Consider that any speech infringement by the University of California System – a recurring offender – still affects 238,000 students and 190,000 faculty and staff, and it’s perpetrated by a taxpayer-funded institution overseen by elected officials, Friedersdorf says:
When the UC system infringes on free speech, it has enormous ramifications, even if a randomly selected sample of other colleges is doing much better.
In a section that could have been a direct response to Schill’s pitiful mockery of “slippery slope” arguments, Friedersdorf says:
I’m as flabbergasted by the same logic when I suggest that the Espionage Act ought to be repealed, to spare us future mischief from an abusive president, only to be told, as if in defense of that law, that it has scarcely been used across the century since its passage. The speech codes of the 1990s were not regularly enforced, but that wasn’t any solace to the students who were actually punished, a disproportionate share of whom were African American. Critics like Henry Louis Gates and the courts that struck down those laws were right to challenge them, though they were seldom used. …
What galls me, whether the subject is police abuses or anti-Muslim animus or professional-licensing laws, is when folks are given clear evidence of actual injustices, but dismiss their magnitude, then go a step farther, as if the right course is to treat those who are more concerned than they are as if they’re the problem.
Lawyer Ken White of Popehat, a former federal prosecutor, directly responded to Schill’s argument, saying it “promotes confusion and ignorance of free speech legal norms in a way unbecoming to a law professor”:
The problem is the complete abandonment of an objective standard and the uncritical embrace of a subjective standard that yields without question to the heckler’s-veto-prone assertion of offense. Under this standard — the one that President Schill defends — whether something is harassment and can be punished, and whether a professor’s right to speech is outweighed by some notion of public good, depends entirely on how listeners choose to react. Not all students or faculty are intolerant, censorious martinets. But the loudest ones are, and the University of Oregon has decided to defer to them.

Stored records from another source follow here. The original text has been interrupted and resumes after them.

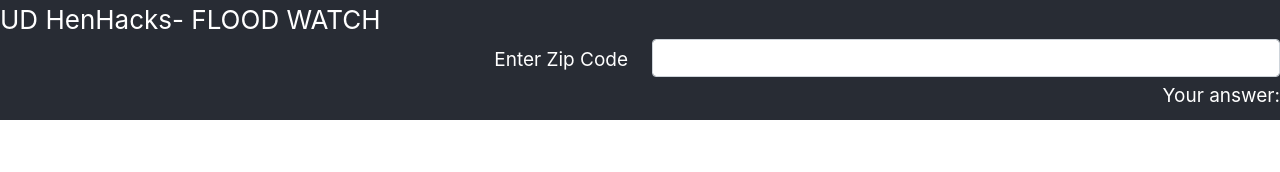
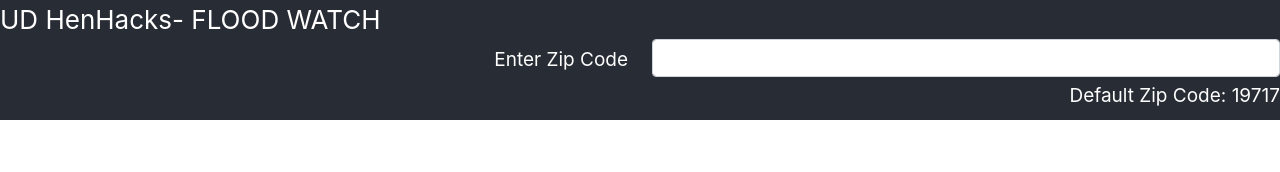
Before and after one commit to mattgwin29/HenHacks2023-Flood-Monitor, a React (Create React App) app: page / in a window 1280 px wide. Shown: the top 172 px of the page. Built offline with nearby package versions, Linux system fonts and the light colour scheme.

Commit message:
fixing build issue

```diff
--- a/src/Components/LandingPage.tsx
+++ b/src/Components/LandingPage.tsx
@@ -30,7 +30,7 @@ export function LandingPage({
                     ></Form.Control>
                 </Col>
             </Form.Group>
-            <div>Your answer: {zip} </div>
+            <div>Default Zip Code: {defaultZip} </div>
         </div>
     );
 }
```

The University has decided that the people devoted to the idea that ideas and speech they don’t like are harassment should determine which speech should be punished, based on the fervor of their reaction.
So don’t worry, you other UO faculty!
The university probably won’t punish you, as long as you find out what will really set off every student and colleague, and just avoid saying or doing that thing around them, every time you see them.
Consider it part of your “shared governance” with the administration.
IMAGE: University of Oregon